Abdul Halim Attar, a Palestinian-Syrian refugee from Yarmouk, has become the latest viral sensation to hit the Internet. A single father of two, he was photographed with his daughter slung over his shoulder, selling biros in the streets of Beirut. An activist found him, set up a crowdfunding page for him, and has now raised over $150,000. On the face of it, such outpourings of compassion demonstrate the collective power of the Internet – of humans helping each other out.
But why does it take a moving photo for us to care enough about migrants to help them? Stories like Abdul’s are not uncommon. His plight is echoed in millions of people across the region and across the world. In Lebanon alone, Syrian refugees make up 1.2 million of a roughly 4.5 million population. Indeed Lebanon has more refugees per capita than any other nation in the world (hear that, Europe?).
Lebanon has no formal refugee camps, and beggars and street children are a common phenomenon. In Jordan, the Zaatari refugee camp houses over 80,000 Syrian refugees with the camp rapidly becoming a permanent settlement. In fact, one in five Syrians are now refugees, according to the UN. All these numbers represent individual lives – lives we will never hear of nor see. What about those displaced people who are systematically ignored, marginalized and unheard?
Gissur Simonarson CN (@GissiSim) August 27, 2015
Last Friday, 71 decomposing bodies were found in a lorry on an Austrian motorway – including that of a baby girl. People keep drowning in the Mediterranean, while those "fortunate" enough to arrive in Italy or Greece are treated with contempt and violence. My Palestinian-Syrian cousin died on a migrant boat from Turkey to Greece last year. They are not humanised and their deaths are not remembered. But would they be if we could just have a photo of them, mid-plight?
My point is not to detract from Abdul’s predicament, but rather to emphasise that in many cases, refugees face dire conditions and are almost universally ignored. The sensationalism of social media is such that charity now manifests itself in neatly packaged bitesize narratives with the true context often being sidelined. These sorts of campaigns feed into the "warm glow" theory of charity – whereby people’s compassion becomes a way for them to feel better about themselves. Indeed I would go so far as to say they actually redirect valuable resources away from charities that could have a more effective impact. Why is it up to them to be the financial arbiters?
The inevitable and uncomfortable question we must ask ourselves is this: does every refugee need their own crowdfunding campaign in order to warrant our sympathy and, by extension, our help? Abdul, on an individual level, is a fellow human in a tragic situation. When his fate is multiplied by a million, refugees become mere numbers lacking both context and compassion. So dehumanized that heads of state can refer to them as a "swarm". In other words, as far as the public psyche is concerned, "migrants" will continue to be undesirable and unwanted unless they have proved themselves worthy of help through emotive images and reductive narratives.

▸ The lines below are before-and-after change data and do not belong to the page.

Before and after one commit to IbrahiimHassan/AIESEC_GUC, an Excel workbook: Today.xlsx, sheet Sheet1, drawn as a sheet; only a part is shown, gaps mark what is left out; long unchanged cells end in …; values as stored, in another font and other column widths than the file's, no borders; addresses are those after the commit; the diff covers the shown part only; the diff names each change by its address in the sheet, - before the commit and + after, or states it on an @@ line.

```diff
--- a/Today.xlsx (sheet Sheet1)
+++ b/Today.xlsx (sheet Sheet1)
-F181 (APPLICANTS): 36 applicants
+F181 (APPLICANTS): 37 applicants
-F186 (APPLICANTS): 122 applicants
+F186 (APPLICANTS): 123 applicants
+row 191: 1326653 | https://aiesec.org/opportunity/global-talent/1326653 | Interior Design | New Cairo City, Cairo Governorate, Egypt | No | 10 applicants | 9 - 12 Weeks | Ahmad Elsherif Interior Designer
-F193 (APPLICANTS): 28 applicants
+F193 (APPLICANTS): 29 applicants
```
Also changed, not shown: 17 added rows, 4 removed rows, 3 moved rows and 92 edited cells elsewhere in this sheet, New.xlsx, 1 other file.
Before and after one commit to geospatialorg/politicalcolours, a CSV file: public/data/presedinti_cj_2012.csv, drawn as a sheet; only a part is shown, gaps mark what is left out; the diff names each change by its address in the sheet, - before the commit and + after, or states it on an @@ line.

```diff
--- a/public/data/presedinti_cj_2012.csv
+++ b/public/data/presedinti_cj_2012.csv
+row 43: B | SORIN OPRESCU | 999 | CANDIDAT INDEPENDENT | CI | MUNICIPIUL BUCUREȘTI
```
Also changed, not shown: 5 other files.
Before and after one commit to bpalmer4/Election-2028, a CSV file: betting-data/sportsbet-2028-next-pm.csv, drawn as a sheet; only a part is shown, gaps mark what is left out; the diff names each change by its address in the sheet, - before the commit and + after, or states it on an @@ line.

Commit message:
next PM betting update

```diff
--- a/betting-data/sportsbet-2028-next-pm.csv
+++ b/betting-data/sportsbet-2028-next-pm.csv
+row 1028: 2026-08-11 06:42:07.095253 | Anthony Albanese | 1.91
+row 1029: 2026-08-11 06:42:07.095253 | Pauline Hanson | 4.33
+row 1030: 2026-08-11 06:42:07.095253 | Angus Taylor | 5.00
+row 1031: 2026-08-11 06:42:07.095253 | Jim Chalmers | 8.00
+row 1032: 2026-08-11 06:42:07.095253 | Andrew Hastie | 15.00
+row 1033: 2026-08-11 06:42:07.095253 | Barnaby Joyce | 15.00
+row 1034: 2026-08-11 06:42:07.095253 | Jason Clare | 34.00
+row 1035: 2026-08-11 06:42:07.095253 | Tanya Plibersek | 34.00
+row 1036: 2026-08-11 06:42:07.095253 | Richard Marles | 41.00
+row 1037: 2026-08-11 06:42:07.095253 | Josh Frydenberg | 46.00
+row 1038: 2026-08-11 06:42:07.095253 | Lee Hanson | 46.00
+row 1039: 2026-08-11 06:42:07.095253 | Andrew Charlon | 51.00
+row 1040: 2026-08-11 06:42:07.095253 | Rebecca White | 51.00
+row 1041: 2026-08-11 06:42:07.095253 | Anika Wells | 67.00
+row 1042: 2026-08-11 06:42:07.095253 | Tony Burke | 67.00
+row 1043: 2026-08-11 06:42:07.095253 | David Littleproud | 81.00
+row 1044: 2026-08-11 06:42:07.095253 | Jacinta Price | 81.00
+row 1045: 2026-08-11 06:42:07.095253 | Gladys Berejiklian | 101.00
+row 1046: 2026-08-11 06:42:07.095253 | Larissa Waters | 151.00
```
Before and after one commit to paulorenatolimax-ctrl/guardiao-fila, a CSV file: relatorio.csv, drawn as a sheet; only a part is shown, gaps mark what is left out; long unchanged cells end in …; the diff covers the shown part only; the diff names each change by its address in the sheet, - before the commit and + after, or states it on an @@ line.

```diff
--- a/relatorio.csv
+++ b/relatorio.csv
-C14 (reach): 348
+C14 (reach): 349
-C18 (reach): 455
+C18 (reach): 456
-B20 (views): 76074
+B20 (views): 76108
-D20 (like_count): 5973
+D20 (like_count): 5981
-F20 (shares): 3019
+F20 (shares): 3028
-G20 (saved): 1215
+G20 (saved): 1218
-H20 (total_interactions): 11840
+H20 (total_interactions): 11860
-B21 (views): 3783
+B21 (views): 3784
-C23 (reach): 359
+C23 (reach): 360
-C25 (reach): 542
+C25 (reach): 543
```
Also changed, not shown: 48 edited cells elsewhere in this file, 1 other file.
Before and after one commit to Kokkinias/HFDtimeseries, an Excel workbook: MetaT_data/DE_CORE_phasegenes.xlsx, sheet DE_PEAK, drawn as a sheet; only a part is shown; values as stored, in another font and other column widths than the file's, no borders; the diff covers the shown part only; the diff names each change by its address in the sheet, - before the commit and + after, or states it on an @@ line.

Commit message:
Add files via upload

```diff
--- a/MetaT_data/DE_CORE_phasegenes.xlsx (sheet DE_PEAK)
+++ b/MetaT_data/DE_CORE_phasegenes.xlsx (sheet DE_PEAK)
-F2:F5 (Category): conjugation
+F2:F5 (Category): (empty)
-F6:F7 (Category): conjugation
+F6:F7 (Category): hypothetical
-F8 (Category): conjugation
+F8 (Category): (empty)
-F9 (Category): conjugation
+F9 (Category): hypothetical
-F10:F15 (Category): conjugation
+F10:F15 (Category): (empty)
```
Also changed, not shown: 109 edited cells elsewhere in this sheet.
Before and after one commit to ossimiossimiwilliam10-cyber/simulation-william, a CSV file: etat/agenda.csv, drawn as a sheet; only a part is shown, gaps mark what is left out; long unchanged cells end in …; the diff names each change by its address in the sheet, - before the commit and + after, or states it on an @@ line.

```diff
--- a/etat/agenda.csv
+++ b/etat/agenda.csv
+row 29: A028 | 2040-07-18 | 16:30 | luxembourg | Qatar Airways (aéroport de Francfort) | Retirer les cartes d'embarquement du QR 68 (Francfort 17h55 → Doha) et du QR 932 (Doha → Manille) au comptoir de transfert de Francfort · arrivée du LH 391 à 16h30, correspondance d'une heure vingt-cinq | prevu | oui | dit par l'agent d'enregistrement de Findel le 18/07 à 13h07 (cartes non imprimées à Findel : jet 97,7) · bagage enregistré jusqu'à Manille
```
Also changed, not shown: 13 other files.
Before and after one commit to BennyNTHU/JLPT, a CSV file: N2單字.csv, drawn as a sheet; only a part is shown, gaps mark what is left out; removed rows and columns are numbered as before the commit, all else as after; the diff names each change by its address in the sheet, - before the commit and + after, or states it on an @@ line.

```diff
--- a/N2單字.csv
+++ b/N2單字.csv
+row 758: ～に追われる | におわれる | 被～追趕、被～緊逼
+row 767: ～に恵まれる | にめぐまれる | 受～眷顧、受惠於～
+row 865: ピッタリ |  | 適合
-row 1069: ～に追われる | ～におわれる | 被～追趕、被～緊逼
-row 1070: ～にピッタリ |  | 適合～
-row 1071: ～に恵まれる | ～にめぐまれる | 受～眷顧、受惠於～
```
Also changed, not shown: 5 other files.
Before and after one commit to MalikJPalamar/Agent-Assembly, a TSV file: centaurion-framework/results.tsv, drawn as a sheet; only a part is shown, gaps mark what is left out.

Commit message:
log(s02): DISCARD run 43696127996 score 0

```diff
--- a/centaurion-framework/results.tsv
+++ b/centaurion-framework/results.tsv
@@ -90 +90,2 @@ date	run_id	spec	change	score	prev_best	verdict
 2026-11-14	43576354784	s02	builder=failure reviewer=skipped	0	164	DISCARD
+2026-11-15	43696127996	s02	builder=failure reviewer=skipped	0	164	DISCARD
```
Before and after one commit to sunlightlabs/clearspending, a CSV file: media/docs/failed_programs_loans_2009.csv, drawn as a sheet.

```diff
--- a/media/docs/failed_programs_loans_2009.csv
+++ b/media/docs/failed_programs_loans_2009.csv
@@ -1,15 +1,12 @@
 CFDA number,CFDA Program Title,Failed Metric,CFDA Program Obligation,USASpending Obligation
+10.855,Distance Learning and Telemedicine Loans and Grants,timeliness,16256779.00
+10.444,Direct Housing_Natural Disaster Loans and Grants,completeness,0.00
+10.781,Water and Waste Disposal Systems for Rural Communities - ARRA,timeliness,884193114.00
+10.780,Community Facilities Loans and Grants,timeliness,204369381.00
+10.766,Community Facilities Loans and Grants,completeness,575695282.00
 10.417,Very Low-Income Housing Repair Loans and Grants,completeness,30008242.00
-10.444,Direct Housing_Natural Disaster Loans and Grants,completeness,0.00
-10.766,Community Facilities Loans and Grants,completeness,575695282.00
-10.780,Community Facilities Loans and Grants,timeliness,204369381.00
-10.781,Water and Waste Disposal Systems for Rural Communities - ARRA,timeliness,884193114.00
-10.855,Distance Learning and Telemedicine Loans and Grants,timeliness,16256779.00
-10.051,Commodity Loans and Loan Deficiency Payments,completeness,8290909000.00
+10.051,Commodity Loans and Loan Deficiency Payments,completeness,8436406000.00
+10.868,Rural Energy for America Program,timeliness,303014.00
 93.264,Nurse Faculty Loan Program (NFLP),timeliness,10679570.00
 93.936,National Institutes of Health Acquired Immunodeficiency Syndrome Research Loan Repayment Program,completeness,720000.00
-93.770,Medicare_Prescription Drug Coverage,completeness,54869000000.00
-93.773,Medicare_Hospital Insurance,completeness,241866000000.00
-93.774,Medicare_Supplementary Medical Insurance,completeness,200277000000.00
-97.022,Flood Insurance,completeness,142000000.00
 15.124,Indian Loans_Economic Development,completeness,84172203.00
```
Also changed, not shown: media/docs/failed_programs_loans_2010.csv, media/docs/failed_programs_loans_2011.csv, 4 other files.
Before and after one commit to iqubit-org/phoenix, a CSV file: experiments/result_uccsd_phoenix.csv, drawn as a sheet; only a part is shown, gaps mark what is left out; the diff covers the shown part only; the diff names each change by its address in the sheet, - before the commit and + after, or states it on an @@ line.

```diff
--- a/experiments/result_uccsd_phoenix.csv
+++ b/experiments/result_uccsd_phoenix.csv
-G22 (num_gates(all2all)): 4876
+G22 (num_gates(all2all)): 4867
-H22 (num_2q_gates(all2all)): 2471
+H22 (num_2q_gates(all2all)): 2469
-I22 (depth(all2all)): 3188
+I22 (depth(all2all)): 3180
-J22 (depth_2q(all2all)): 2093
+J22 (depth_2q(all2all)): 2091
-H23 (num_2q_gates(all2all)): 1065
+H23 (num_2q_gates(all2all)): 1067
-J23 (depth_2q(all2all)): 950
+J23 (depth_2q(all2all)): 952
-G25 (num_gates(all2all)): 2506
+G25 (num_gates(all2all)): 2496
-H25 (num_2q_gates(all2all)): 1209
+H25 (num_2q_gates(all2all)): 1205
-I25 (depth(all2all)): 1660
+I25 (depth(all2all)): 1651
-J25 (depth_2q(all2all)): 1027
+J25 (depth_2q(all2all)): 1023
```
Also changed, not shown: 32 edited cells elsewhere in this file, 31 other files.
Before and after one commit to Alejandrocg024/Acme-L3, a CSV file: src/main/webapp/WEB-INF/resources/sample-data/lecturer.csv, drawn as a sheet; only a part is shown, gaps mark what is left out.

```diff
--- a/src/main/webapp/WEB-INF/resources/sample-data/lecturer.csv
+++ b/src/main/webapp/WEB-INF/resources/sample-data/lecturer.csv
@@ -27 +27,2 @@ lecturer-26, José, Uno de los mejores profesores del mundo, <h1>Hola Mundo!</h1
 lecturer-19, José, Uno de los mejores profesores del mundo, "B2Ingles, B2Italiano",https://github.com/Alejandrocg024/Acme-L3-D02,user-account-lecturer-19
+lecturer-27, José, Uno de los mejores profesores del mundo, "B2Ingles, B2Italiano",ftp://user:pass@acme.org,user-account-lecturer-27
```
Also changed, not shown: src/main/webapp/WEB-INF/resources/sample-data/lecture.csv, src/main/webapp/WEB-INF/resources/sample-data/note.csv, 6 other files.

It is entirely random that Abdul and his family have, literally overnight, been given a shot at a normal life. It left me wondering: what would have happened if this man had been selling pens on a different street, out of sight of the photographer? Odds are he would still be invisible to the world, punished by its politics. What about those without activists to share their story on Twitter? Those who will continue to die in the Mediterranean, in detention centers, in the Channel Tunnel, in trucks and boats and camps?
It should not take a viral image to make us care. It should not take a viral image to make us understand the travesty of the civil war in Syria nor the injustice of the occupation of Palestine. And fundamentally, it should not take a viral image to make us understand the hypocrisy of our generosity: there are a million other Abduls walking the streets from Calais to Beirut and they will constantly be overlooked and neglected so long as we require verification of their hardship. I am glad Abdul and his two children have been helped, but viral images can only go so far. Put simply, until the international system affords the other millions of refugees half the humanity, they will continue to sell biros in the streets.